Onana has been in especially fine form in Europe, leading the Champions League in saves made (45) and clean sheets collected (8). In the semis, he went toe-to-toe with the equally remarkable Mike Maignan of Milan in a bid to become only the second Black goalkeeper since Dida (of Milan) to grace the Champions League final, after Edouard Mendy for Chelsea in 2021.
Onana, from that battle of wits and reflexes, came up tops, and now looks forward to arguably the biggest game he’d ever play in. And when he does take to the pitch in Istanbul on that grand occasion, Onana would have come a long way from the depths to which he plunged after a wholly accidental error saw him cop a lengthy doping ban just when he was about entering his prime.
By the time he returned from that exile, Onana had lost his place in Erik ten Hag’s Ajax team, thus feeling the need to move to relaunch his career. Eto’o, apparently, gave Onana a helpful nudge towards Lombardy when the younger man appeared to drag to his feet over the transfer.
“Andre wasn’t very convinced about coming to Inter,” Eto’o claims.
“I advised him to say yes, that it was a step forward, and today I’m glad I did: he’s about to play a Champions League final; it’s not something that happens to all players.”
It certainly isn’t something that happens to too many African goalkeepers.
Only two — Mendy and Zimbabwean Bruce Grobbelaar — have ever played in the game that decides the winner of the European Cup/Champions League, and that’s a very exclusive company Onana — who has already experienced a Europa League final (2017), also coming within seconds of a Champions League final four years ago — is less than three weeks away from joining.
And even against the likes of Erling Haaland, Onana — “so good he was named twice,” to borrow from the famous Jay-Jay Okocha chant — would fancy his chances.
Eto’o would be watching, possibly in one of the plush seats at the Ataturk Olympic Stadium, hoping Inter win and that Onana — who he described before last year’s World Cup as “one of the three best goalkeepers in the world… [and maybe] the best of them all” — makes a big impact.
Eto’o himself had a moment of that sort in the 2010 game, when he picked up the ball in the middle of the park with about 20 minutes to go and sprayed a pass wide to the advancing Milito. Inter’s scoring hero took possession, turning Bayern centre-back Daniel Van Buyten one way and then other, before rifling in the result-affirming second goal.
Could Onana, perhaps, come up with his own crucial attacking contribution?
As good as he is with his feet — that element of his game Song wanted tamed, remember? — don’t put it beyond Onana to utilise that specific skill — which Eto’o describes as “special”, by the way — to potent effect.

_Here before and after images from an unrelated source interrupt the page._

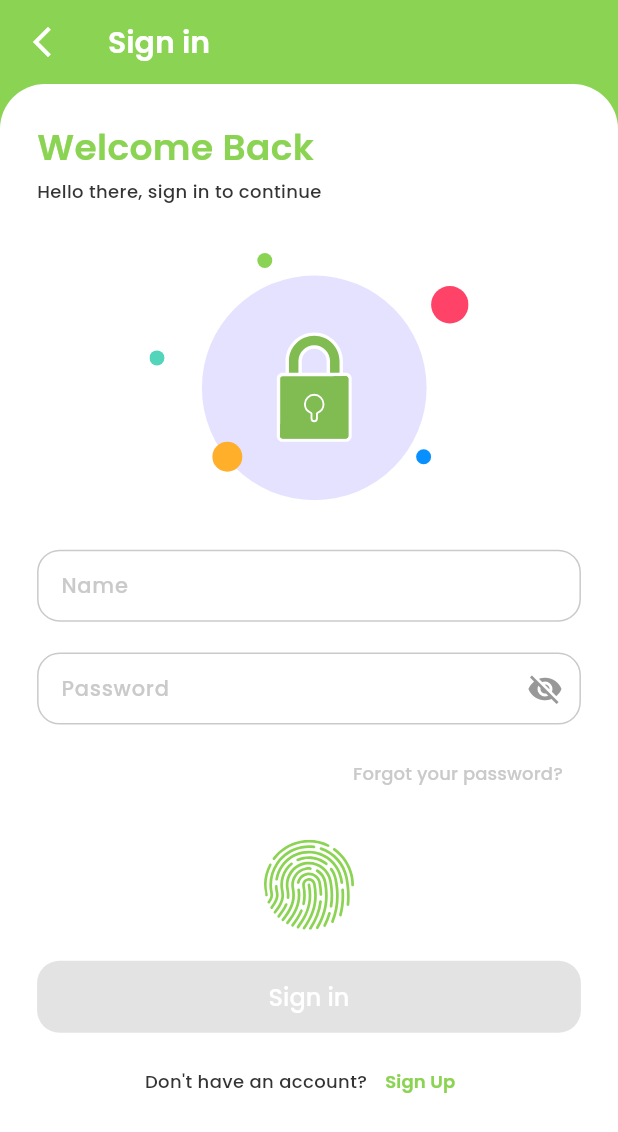
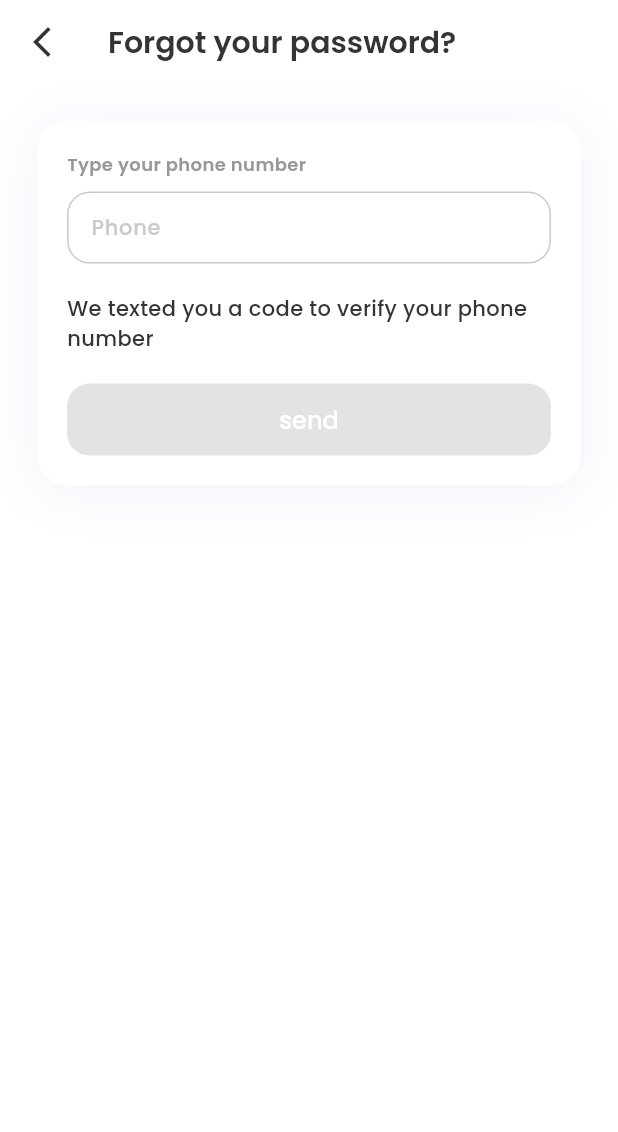
Before and after one commit to MarkBelyi/Anima, a Flutter app: the screen it shows after launch, after a tap on "Forgot your password?", on a phone screen of 412 x 824 dp. Shown: the top 1132 px of the screen. Run offline on Flutter 3.47's test engine with Material 3 defaults, Android fonts, the phone set to English and light mode, and no system bars; our stand-ins replace dotted_border, flutter_svg.

Commit message:
New Version

```diff
--- a/lib/Config/app_config.dart
+++ b/lib/Config/app_config.dart
@@ -1,5 +1,3 @@
-
-
 class AppConfig {
   static const String mainUrl = 'http://192.168.8.208:5986';
 }
--- a/lib/Elements/app_bar.dart
+++ b/lib/Elements/app_bar.dart
@@ -6,12 +6,14 @@ import '../Theme/Typography/typography.dart';
 class CustomAppBar extends StatelessWidget implements PreferredSizeWidget {
   final String title;
   final Color backgroundColor;
+  final Color textColor;
   final Color iconColor;
   final VoidCallback onLeadingPressed;
 
   const CustomAppBar({
     super.key,
     required this.title,
+    this.textColor = AppColors.neutralWhite,
     required this.backgroundColor,
     required this.iconColor,
     required this.onLeadingPressed,
@@ -31,7 +33,7 @@ class CustomAppBar extends StatelessWidget implements PreferredSizeWidget {
       ),
       title: Text(
         title,
-        style: AppTypography.title2.copyWith(color: AppColors.neutralWhite),
+        style: AppTypography.title2.copyWith(color: textColor),
       ),
     );
   }
--- a/lib/Elements/terms_and_conditions.dart
+++ b/lib/Elements/terms_and_conditions.dart
@@ -65,7 +65,7 @@ class _TermsAndConditionsState extends State<TermsAndConditions> {
               children: [
                 TextSpan(
                   text: S.of(context).agreement,
-                  style: AppTypography.body4.copyWith(color: widget.textColor)
+                  style: AppTypography.body3.copyWith(color: widget.textColor)
                 ),
                 TextSpan(
                   text: S.of(context).terms_and_conditions,
--- /dev/null
+++ b/lib/Models/Requests/code_request.dart
@@ -0,0 +1,11 @@
+class CodeRequest {
+  final String phone;
+
+  CodeRequest({required this.phone});
+
+  Map<String, dynamic> toJson() {
+    return {
+      'phone': phone,
+    };
+  }
+}
--- /dev/null
+++ b/lib/Models/Responses/code_response.dart
@@ -0,0 +1,13 @@
+class CodeResponse {
+  final String status;
+  final String message;
+
+  CodeResponse({required this.status, required this.message});
+
+  factory CodeResponse.fromJson(Map<String, dynamic> json) {
+    return CodeResponse(
+      status: json['status'] ?? '',
+      message: json['message'] ?? '',
+    );
+  }
+}
--- /dev/null
+++ b/lib/Screens/forgot_password.dart
@@ -0,0 +1,227 @@
+
+import 'package:anima/Theme/Typography/Typography.dart';
+import 'package:anima/ViewModels/forgot_password_view_model.dart';
+import 'package:flutter/material.dart';
+import 'package:provider/provider.dart';
+
+import '../Elements/app_bar.dart';
+import '../Elements/button_primary.dart';
+import '../Elements/text_field.dart';
+import '../Theme/Color/colors.dart';
+import '../generated/l10n.dart';
+/*
+class ForgotPasswordPage extends StatelessWidget {
+  const ForgotPasswordPage({super.key});
+
+  @override
+  Widget build(BuildContext context) {
+    final size = MediaQuery.of(context).size;
+    return ChangeNotifierProvider(
+      create: (_) => ForgotPasswordViewModel(),
+      child: Scaffold(
+        backgroundColor: AppColors.neutralWhite,
+        resizeToAvoidBottomInset: false,
+        appBar: CustomAppBar(
+          title: S.of(context).forgot_password,
+          backgroundColor: AppColors.neutralWhite,
+          textColor: AppColors.neutralDark,
+          iconColor: AppColors.neutralDark,
+          onLeadingPressed: () {
+            Navigator.pushNamed(context, '/sign_in');
+          },
+        ),
+        body: Consumer<ForgotPasswordViewModel>(
+          builder: (context, viewModel, child) {
+            return Align(
+              alignment: Alignment.topCenter,
+              child: Padding(
+                padding: EdgeInsets.all(size.width * 0.06),
+                child: IntrinsicHeight(
+                  child: Container(
+                    decoration: BoxDecoration(
+                      color: AppColors.neutralWhite,
+                      borderRadius: BorderRadius.circular(20),
+                      boxShadow: [
+                        BoxShadow(
+                          color: const Color(0xFF3629B7).withOpacity(0.07),
+                          spreadRadius: 0,
+                          blurRadius: 30,
+                          offset: const Offset(0, 4), // x: 0, y: 4
+                        ),
+                      ],
+                    ),
+                    child: Padding(
+                      padding: const EdgeInsets.all(20.0),
+                      child: Column(
+                        crossAxisAlignment: CrossAxisAlignment.start,
+                        mainAxisSize: MainAxisSize.min,
+                        children: [
+                          Text(
+                            S.of(context).take_phone_number,
+                            style: AppTypography.caption1.copyWith(color: AppColors.neutralGray),
+                          ),
+                          const SizedBox(height: 10),
+                          CustomTextField(
+                            hintText: S.of(context).phone,
+                            controller: viewModel.phoneController,
+                          ),
+                          const SizedBox(height: 20),
+                          Text(
+                              S.of(context).verified_code,
+                              style: AppTypography.body3.copyWith(color: AppColors.neutralDark)
+                          ),
+                          const SizedBox(height: 30),
+                          CustomButtonPrimary(
+                            text: S.of(context).send,
+                            onPressed: viewModel.isButtonEnabled ? () async {
+                              await viewModel.sendCode();
+                              ScaffoldMessenger.of(context).showSnackBar(
+                                SnackBar(
+                                  content: Text(viewModel.statusMessage),
+                                  backgroundColor: viewModel.statusMessage.contains('SUCCESS') ? Colors.green : Colors.red,
+                                ),
+                              );
+                            } : null,
+                            isEnabled: viewModel.isButtonEnabled,
+                          ),
+                        ],
+                      ),
+                    ),
+                  ),
+                ),
+              ),
+            );
+          },
+        ),
+      ),
+    );
+  }
+}
+*/
+
+class ForgotPasswordPage extends StatelessWidget {
+  const ForgotPasswordPage({super.key});
+
+  @override
+  Widget build(BuildContext context) {
+    final size = MediaQuery.of(context).size;
+    return ChangeNotifierProvider(
+      create: (_) => ForgotPasswordViewModel(),
+      child: Scaffold(
+        backgroundColor: AppColors.neutralWhite,
+        resizeToAvoidBottomInset: false,
+        appBar: CustomAppBar(
+          title: S.of(context).forgot_password,
+          backgroundColor: AppColors.neutralWhite,
+          textColor: AppColors.neutralDark,
+          iconColor: AppColors.neutralDark,
+          onLeadingPressed: () {
+            Navigator.pushNamed(context, '/sign_in');
+          },
+        ),
+        body: Consumer<ForgotPasswordViewModel>(
+          builder: (context, viewModel, child) {
+            return Align(
+              alignment: Alignment.topCenter,
+              child: Padding(
+                padding: EdgeInsets.all(size.width * 0.06),
+                child: IntrinsicHeight(
+                  child: Container(
+                    decoration: BoxDecoration(
+                      color: AppColors.neutralWhite,
+                      borderRadius: BorderRadius.circular(20),
+                      boxShadow: [
+                        BoxShadow(
+                          color: const Color(0xFF3629B7).withOpacity(0.07),
+                          spreadRadius: 0,
+                          blurRadius: 30,
+                          offset: const Offset(0, 4), // x: 0, y: 4
+                        ),
+                      ],
+                    ),
+                    child: Padding(
+                      padding: const EdgeInsets.all(20.0),
+                      child: Column(
+                        crossAxisAlignment: CrossAxisAlignment.start,
+                        mainAxisSize: MainAxisSize.min,
+                        children: viewModel.showCodeVerificationCard
+                            ? _buildCodeVerificationCard(context, viewModel, size)
+                            : _buildInitialCard(context, viewModel, size),
+                      ),
+                    ),
+                  ),
+                ),
+              ),
+            );
+          },
+        ),
+      ),
+    );
+  }
+
+  List<Widget> _buildInitialCard(BuildContext context, ForgotPasswordViewModel viewModel, Size size) {
+    return [
+      Text(
+        S.of(context).take_phone_number,
+        style: AppTypography.caption1.copyWith(color: AppColors.neutralGray),
+      ),
+      const SizedBox(height: 10),
+      CustomTextField(
+        hintText: S.of(context).phone,
+        controller: viewModel.phoneController,
+      ),
+      const SizedBox(height: 20),
+      Text(
+          S.of(context).verified_code,
+          style: AppTypography.body3.copyWith(color: AppColors.neutralDark)
+      ),
+      const SizedBox(height: 20),
+      CustomButtonPrimary(
+        text: S.of(context).send,
+        onPressed: viewModel.isButtonEnabled ? () async {
+          await viewModel.sendCode();
+          ScaffoldMessenger.of(context).showSnackBar(
+            SnackBar(
+              content: Text(viewModel.statusMessage),
+              backgroundColor: viewModel.statusMessage.contains('SUCCESS') ? Colors.green : Colors.red,
+            ),
+          );
+        } : null,
+        isEnabled: viewModel.isButtonEnabled,
+      ),
+    ];
+  }
+
+  List<Widget> _buildCodeVerificationCard(BuildContext context, ForgotPasswordViewModel viewModel, Size size) {
+    return [
+      Text(
+        S.of(context).enter_verification_code,
+        style: AppTypography.caption1.copyWith(color: AppColors.neutralGray),
+      ),
+      const SizedBox(height: 10),
+      CustomTextField(
+        hintText: S.of(context).code,
+        controller: viewModel.codeController,
+      ),
+      const SizedBox(height: 20),
+      Text(
+        S.of(context).code_sent_to_phone(viewModel.phoneNumber ?? ''),
+        style: AppTypography.body3.copyWith(color: AppColors.neutralDark),
+      ),
+      const SizedBox(height: 30),
+      CustomButtonPrimary(
+        text: S.of(context).change_password,
+        onPressed: viewModel.isButtonEnabled ? () async {
+          await viewModel.verifyCode();
+          ScaffoldMessenger.of(context).showSnackBar(
+            SnackBar(
+              content: Text(viewModel.statusMessage),
+              backgroundColor: viewModel.statusMessage.contains('SUCCESS') ? Colors.green : Colors.red,
+            ),
+          );
+        } : null,
+        isEnabled: viewModel.isButtonEnabled,
+      ),
+    ];
+  }
+}
--- a/lib/Screens/sign_in.dart
+++ b/lib/Screens/sign_in.dart
@@ -77,7 +77,7 @@ class SignInPage extends StatelessWidget {
                           ForgotPasswordButton(
                             text: S.of(context).forgot_password,
                             onPressed: () {
-                              // TODO (REALIZE FORGOT PASSWORD FUNCTION)
+                              Navigator.pushNamed(context, '/forgot_password');
                             },
                           ),
                           SizedBox(height: size.height * 0.025),
@@ -100,7 +100,6 @@ class SignInPage extends StatelessWidget {
                             } : null,
                             isEnabled: viewModel.isButtonEnabled,
                           ),
-
                           SizedBox(height: size.height * 0.01),
                           Footer(
                             messageText: S.of(context).dont_have_account,
--- a/lib/Theme/Typography/typography.dart
+++ b/lib/Theme/Typography/typography.dart
@@ -45,12 +45,6 @@ class AppTypography {
     fontFamily: 'Poppins',
   );
 
-  static const TextStyle body4 = TextStyle(
-    fontSize: 14,
-    fontWeight: FontWeight.w500, // Medium
-    fontFamily: 'Poppins',
-  );
-
   // Подписи
   static const TextStyle caption1 = TextStyle(
     fontSize: 12,
--- /dev/null
+++ b/lib/ViewModels/forgot_password_view_model.dart
@@ -0,0 +1,101 @@
+import 'dart:convert';
+import 'package:flutter/cupertino.dart';
+import 'package:http/http.dart' as http;
+
+import '../Config/app_config.dart';
+import '../Models/Requests/code_request.dart';
+import '../Models/Responses/code_response.dart';
+
+class ForgotPasswordViewModel extends ChangeNotifier{
+  final TextEditingController phoneController = TextEditingController();
+  final TextEditingController codeController = TextEditingController();
+  String _statusMessage = '';
+  String? _phoneNumber;
+
+  bool isButtonEnabled = false;
+  bool showCodeVerificationCard = false;
+
+  ForgotPasswordViewModel() {
+    phoneController.addListener(_checkFormValidity);
+    codeController.addListener(_checkFormValidity);
+  }
+
+  String get statusMessage => _statusMessage;
+  String? get phoneNumber => _phoneNumber;
+
+  @override
+  void dispose() {
+    phoneController.dispose();
+    codeController.dispose();
+    super.dispose();
+  }
+
+  void _checkFormValidity() {
+    isButtonEnabled = phoneController.text.isNotEmpty || codeController.text.isNotEmpty;
+    notifyListeners();
+  }
+
+  Future<void> sendCode() async {
+    final url = Uri.parse('${AppConfig.mainUrl}/user/forgot_pass');
+
+    try {
+      final response = await http.post(
+        url,
+        headers: {
+          'Content-Type': 'application/json',
+        },
+        body: jsonEncode(CodeRequest(phone: phoneController.text).toJson()),
+      );
+
+      if (response.statusCode == 200) {
+        final responseData = jsonDecode(response.body);
+        final codeResponse = CodeResponse.fromJson(responseData);
+        _statusMessage = codeResponse.message;
+        _phoneNumber = phoneController.text;
+        showCodeVerificationCard = true;
+        notifyListeners();
+      } else {
+        _statusMessage = 'Failed to send reset code';
+      }
+    } catch (e) {
+      _statusMessage = 'Failed to send reset code: $e';
+    }
+
+    notifyListeners();
+  }
+
+  Future<void> verifyCode() async {
+    final code = codeController.text;
+    final phone = _phoneNumber;
+
+    if (code.isEmpty || phone == null) {
+      _statusMessage = 'Please enter the code and try again';
+      notifyListeners();
+      return;
+    }
+
+    final url = Uri.parse('${AppConfig.mainUrl}/user/verify_code?code=$code');
+
+    try {
+      final response = await http.post(
+        url,
+        headers: {
+          'Content-Type': 'application/json',
+        },
+        body: jsonEncode({'phone': phone}),
+      );
+
+      if (response.statusCode == 200) {
+        final responseData = jsonDecode(response.body);
+        final codeResponse = CodeResponse.fromJson(responseData);
+        _statusMessage = codeResponse.message;
+      } else {
+        _statusMessage = 'Failed to verify code';
+      }
+    } catch (e) {
+      _statusMessage = 'Failed to verify code: $e';
+    }
+
+    notifyListeners();
+  }
+}
--- a/lib/ViewModels/sign_up_view_model.dart
+++ b/lib/ViewModels/sign_up_view_model.dart
@@ -69,7 +69,7 @@ class SignUpViewModel extends ChangeNotifier {
     } catch (e) {
       _statusMessage = 'Failed to register: $e';
       notifyListeners();
-      return false; // Ошибка
+      return false;
     }
   }
 
--- a/lib/l10n/intl_en.arb
+++ b/lib/l10n/intl_en.arb
@@ -18,5 +18,14 @@
   "agreement": "By creating an account you agree to our ",
   "terms_and_conditions": "Terms and Conditions",
   "have_an_account": "Have an account? ",
-  "registration_successful": "Registration successful"
+  "registration_successful": "Registration successful",
+
+  "forgot_password_title": "Forgot password",
+  "verified_code": "We texted you a code to verify your phone number",
+  "take_phone_number": "Type your phone number",
+  "send": "send",
+  "enter_verification_code": "Type a code",
+  "code": "Code",
+  "change_password": "Change password",
+  "code_sent_to_phone": "We texted you a code to verify your phone number ({phoneNumber})."
 }
--- a/lib/main.dart
+++ b/lib/main.dart
@@ -1,3 +1,4 @@
+import 'package:anima/Screens/forgot_password.dart';
 import 'package:anima/Screens/sign_in.dart';
 import 'package:anima/Screens/sign_up.dart';
 import 'package:flutter/material.dart';
@@ -13,6 +14,7 @@ class MainApp extends StatelessWidget {
 
   @override
   Widget build(BuildContext context) {
+
     return MaterialApp(
       locale: const Locale('en'),
       supportedLocales: S.delegate.supportedLocales,
@@ -26,6 +28,7 @@ class MainApp extends StatelessWidget {
       routes: {
         '/sign_in': (context) => const SignInPage(),
         '/sign_up': (context) => const SignUpPage(),
+        '/forgot_password': (context) => const ForgotPasswordPage()
       },
     );
   }
```
Also changed, not shown: lib/generated/intl/messages_en.dart, lib/generated/l10n.dart.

But, hey, even if all he ends up offering is no more than plain old, solid goalkeeping, Onana could still lend a great hand — literally, yes — to the cause.
Inter may not need much more.
Enn Y. Frimpong — Ink & Kicks